My Sad Captains
This is a very different sort of release from what you’ve come to expect from Daniel Land (Modern Painters, Engineers, riverrun). Rather than dream pop or deep ambient, this is a collection of piano sketches. Some of these are very early works from Land, composed while he was still in school and dreaming of a career in cinematic composition. Land recorded these at various locations around the UK, with help from some of his many friends. The songs are lovely, and reveal a contemplative side to Daniel that I really enjoy. They bring lots of images and good memories to mind as the chords skip along like a skiff on a wind-tossed lake. “Bennyjack” is reminiscent of riverrun with its watery reverb, almost like one is listening to a concert underwater. Sonic waves soothe the soul as its peaceful passages move me further into this release, ending the first section called “Falling In.” The second series of sketches, entitled “Separate Rooms”, is more troubling, revealing an uncertain spirit pervading these pieces. They are all very brief, providing only tiny dabs of paint on the canvas of Daniel’s life. The final movement called “Dancer From The Dance” opens the window a crack to let in a tiny ray of light. The music is slightly more hopeful, though one is drawn back down on “Jack the Lad”, which is both pensive and sad. The album’s final moments are more cinematic, and definitely hint that Land could add soundtrack composer to his palette if he so chose. Recommended for anyone who enjoys ambient piano soundscapes.

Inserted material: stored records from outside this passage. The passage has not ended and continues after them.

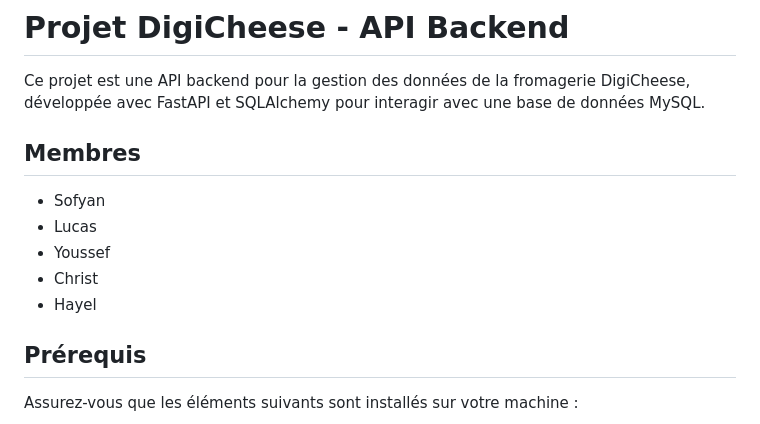
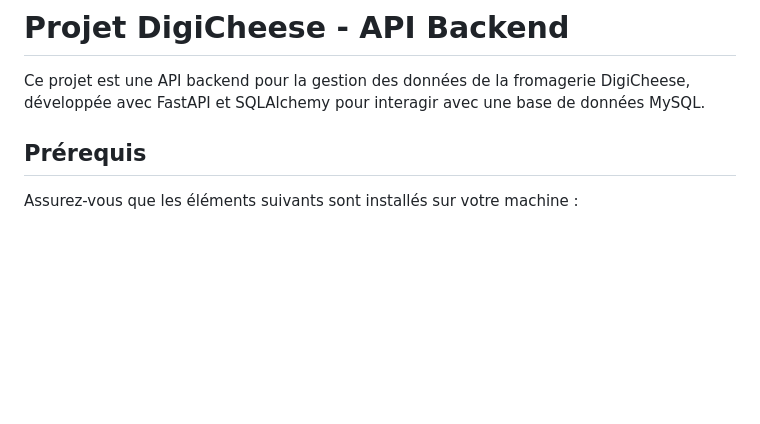
Before and after one commit to hayel31/Projet---D-veloppement-application-informatique, a Markdown page: README.md, the part around the change printed below. Rendered like a GitHub page; blank space fills up the shorter version.

```diff
--- a/README.md
+++ b/README.md
@@ -2,14 +2,6 @@
 # Projet DigiCheese - API Backend
 
 Ce projet est une API backend pour la gestion des données de la fromagerie DigiCheese, développée avec FastAPI et SQLAlchemy pour interagir avec une base de données MySQL.
-
-## Membres
-
-- Sofyan
-- Lucas
-- Youssef
-- Christ
-- Hayel
 
 ## Prérequis
 
```
Also changed, not shown: other parts of README.md (+49 -16 lines).
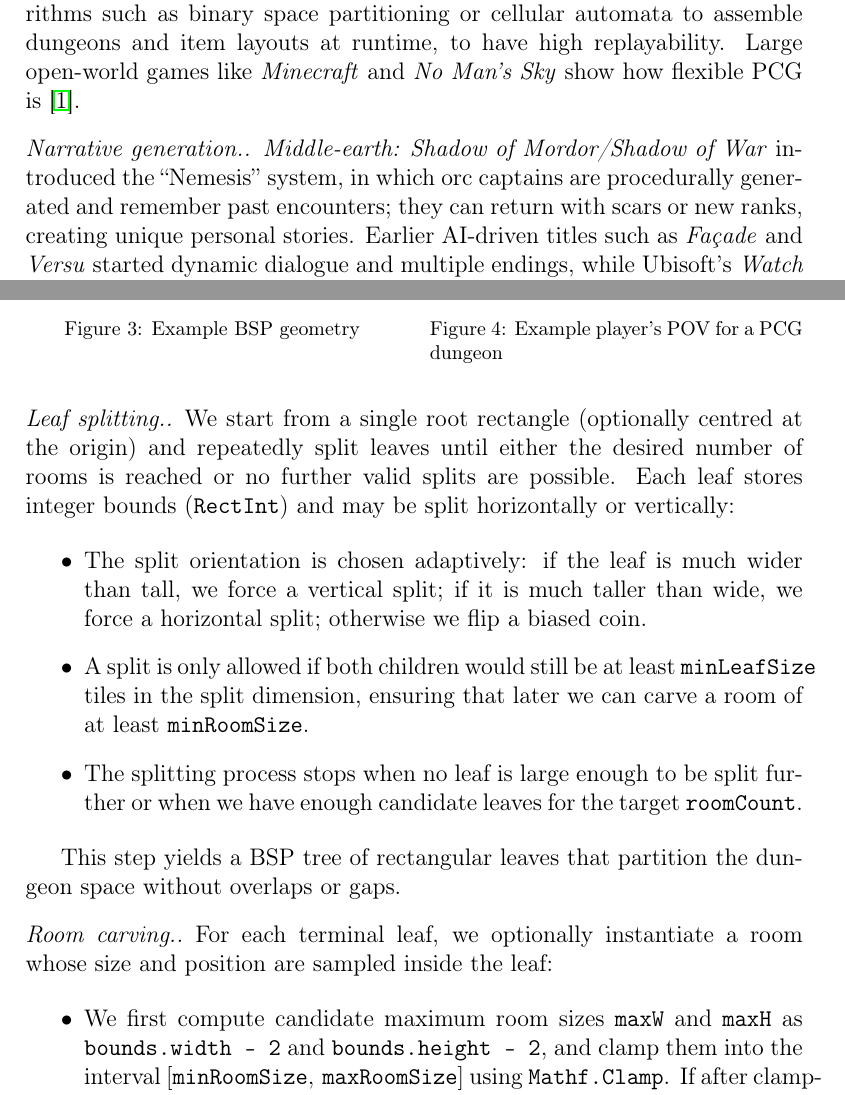
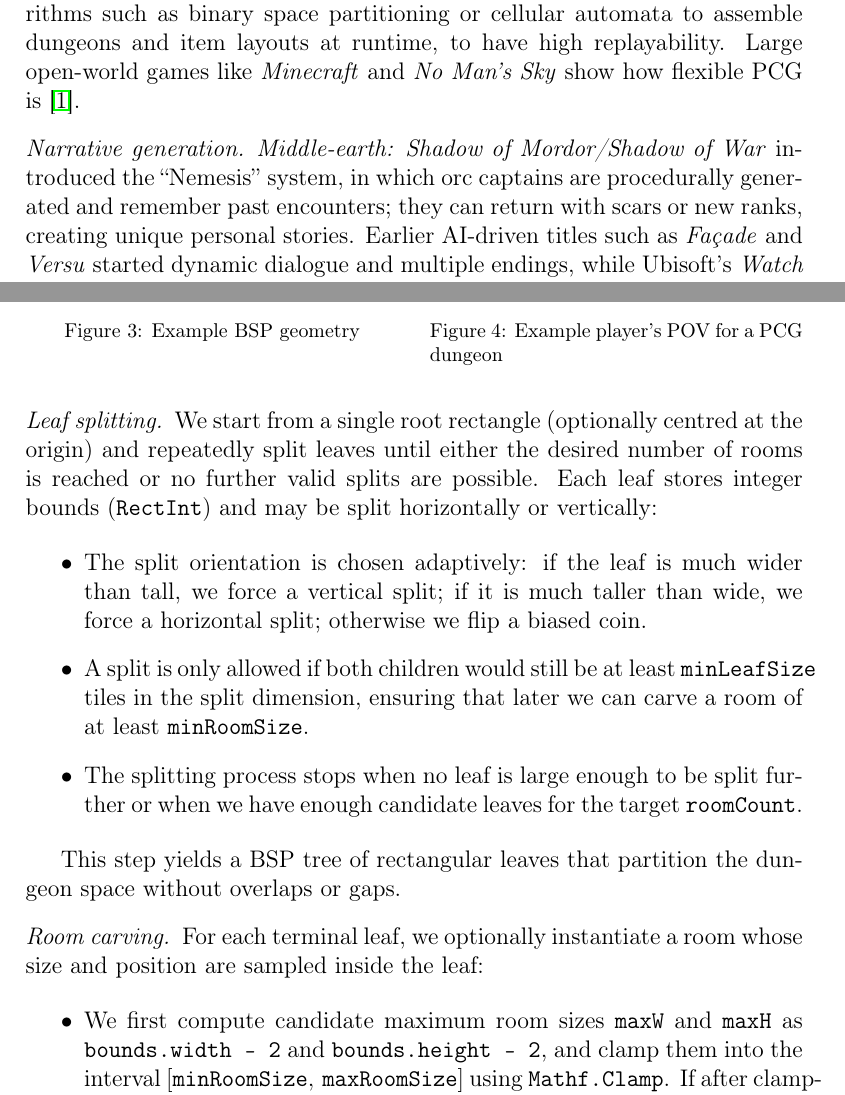
Before and after one commit to oriolmirolf/MAI-NDVW, a LaTeX paper (Reports/Sprint2/elsarticle-template-1-num.tex): two parts of pages 5 and 7 of 11, joined at a grey line, cut so that both start at the same text. Compiled offline with pdfLaTeX; a missing bibliography style is replaced by a similar one.

Commit message:
fix more typos

```diff
--- a/Reports/Sprint2/elsarticle-template-1-num.tex
+++ b/Reports/Sprint2/elsarticle-template-1-num.tex
@@ -258,7 +258,8 @@ what we started off, ... implementation, ... add figures!
 Game design increasingly takes advantage of procedural content and AI-driven systems.
 Several roguelike-inspired action games -- notably \emph{The Binding of Isaac}, \emph{Spelunky}, \emph{Dead Cells} and \emph{Hades} -- use procedural algorithms such as binary space partitioning or cellular automata to assemble dungeons and item layouts at runtime, to have high replayability. Large open-world games like \emph{Minecraft} and \emph{No Man’s Sky} show how flexible PCG is~\cite{shaker2016procedural}.
 
-\paragraph{Narrative generation.}  \emph{Middle-earth: Shadow of Mordor/Shadow of War} introduced the ``Nemesis'' system, in which orc captains are procedurally generated and remember past encounters; they can return with scars or new ranks, creating unique personal stories.
+\paragraph{Narrative generation}
+\emph{Middle-earth: Shadow of Mordor/Shadow of War} introduced the ``Nemesis'' system, in which orc captains are procedurally generated and remember past encounters; they can return with scars or new ranks, creating unique personal stories.
 Earlier AI-driven titles such as \emph{Façade} and \emph{Versu} started dynamic dialogue and multiple endings, while Ubisoft’s \emph{Watch Dogs: Legion} showed how to write a dynamic script: the narrative team wrote twenty variations of every line and tied each version to a procedurally generated persona (e.g., a policeman says ``much obliged'', a young activist says ``appreciate it, fam'').
 Simulation-heavy games like \emph{Dwarf Fortress} and \emph{RimWorld} are described as story generators because their complex systems of characters, needs and events produce emergent stories rather than fixed plots~\cite{liapis2013sentient,buongiorno2024pangea}.
 
@@ -305,7 +307,7 @@ The dungeon layout is generated procedurally using a Binary Space Partitioning (
 Conceptually, the generator operates on a rectangular grid of size \texttt{mapWidth}~$\times$~\texttt{mapHeight} and recursively splits this region into smaller ``leaves''.
 Each leaf may then host a single rectangular room, and (for now) rooms are connected via corridors to form a single, fully connected dungeon graph.
 
-\paragraph{Leaf splitting.}
+\paragraph{Leaf splitting}
 We start from a single root rectangle (optionally centred at the origin) and repeatedly split leaves until either the desired number of rooms is reached or no further valid splits are possible.
 Each leaf stores integer bounds (\texttt{RectInt}) and may be split horizontally or vertically:
 
@@ -317,7 +319,7 @@ Each leaf stores integer bounds (\texttt{RectInt}) and may be split horizontally
 
 This step yields a BSP tree of rectangular leaves that partition the dungeon space without overlaps or gaps.
 
-\paragraph{Room carving.}
+\paragraph{Room carving}
 For each terminal leaf, we optionally instantiate a room whose size and position are sampled inside the leaf:
 
 \begin{itemize}
```
Also changed, not shown: Reports/Sprint2/elsarticle-template-1-num.tex (11 more changed lines).
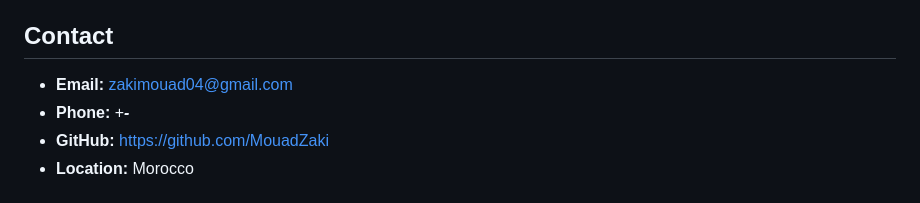
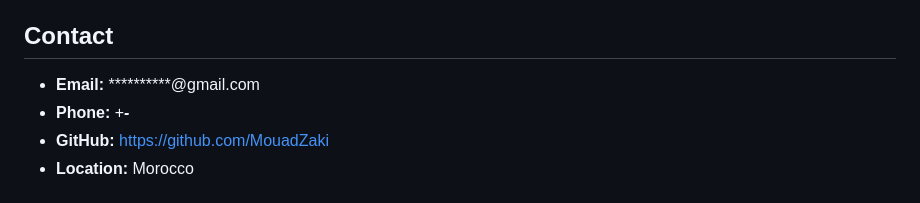
Before and after one commit to MouadZaki/MouadZaki.github.io, a Markdown page: README.md, the part around the change. Drawn GitHub-style.

Commit message:
Redact email address for privacy
Redact personal email address in README

```diff
--- a/README.md
+++ b/README.md
@@ -97,7 +97,7 @@ I am actively seeking internship opportunities in Morocco and international remo
 
 ## Contact
 
-- **Email:** zakimouad04@gmail.com
+- **Email:** **********@gmail.com
 - **Phone:** +*****-*****
 - **GitHub:** https://github.com/MouadZaki
 - **Location:** Morocco
```
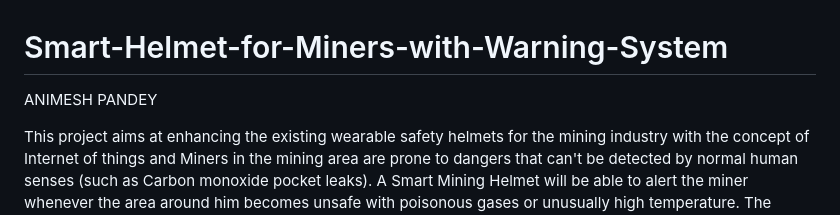
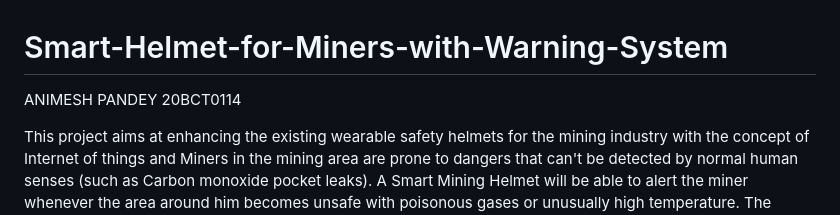
Before and after one commit to underdog-7k7/Miner-Companion--MINECO-Smart-Helmet, a Markdown page: README.md, the part around the change printed below. GitHub-like rendering.

Commit message:
Updated_readme

```diff
--- a/README.md
+++ b/README.md
@@ -1,6 +1,6 @@
 # Smart-Helmet-for-Miners-with-Warning-System
 
-ANIMESH PANDEY
+ANIMESH PANDEY 20BCT0114
 
 This project aims at enhancing the existing wearable safety helmets for the mining industry with the concept of Internet of things and Miners in the mining area are prone to dangers that can't be detected by normal human senses (such as Carbon monoxide pocket leaks). A Smart Mining Helmet will be able to alert the miner whenever the area around him becomes unsafe with poisonous gases or unusually high temperature. The primary danger in the mines is mainly due to air quality around the miner, many toxic gases in the mine and some nontoxic gases present in the vicinity of the miner Which can greatly harm the miner health over the long term of his life. Our project focuses on a mine supervising system monitor using IOT with sensors attached on top of the helmet to give real-time surveillance with early-warning system on various harmful gases using a small buzzer and LED. In addition to that, once a area becomes unsafe the helmet acts as a broadcasting device which gives necessary warning to other helmets as well about the potential danger which are interconnected to each other using a real time Ad-hoc network of helmets.
 
```
Also changed, not shown: other parts of README.md (+1 -0 lines).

“Fragments of Night”, “Sueño”, and “Inner Hue” reviewed by HC.
“My Sad Captains” reviewed by Elizabeth Klisiewicz.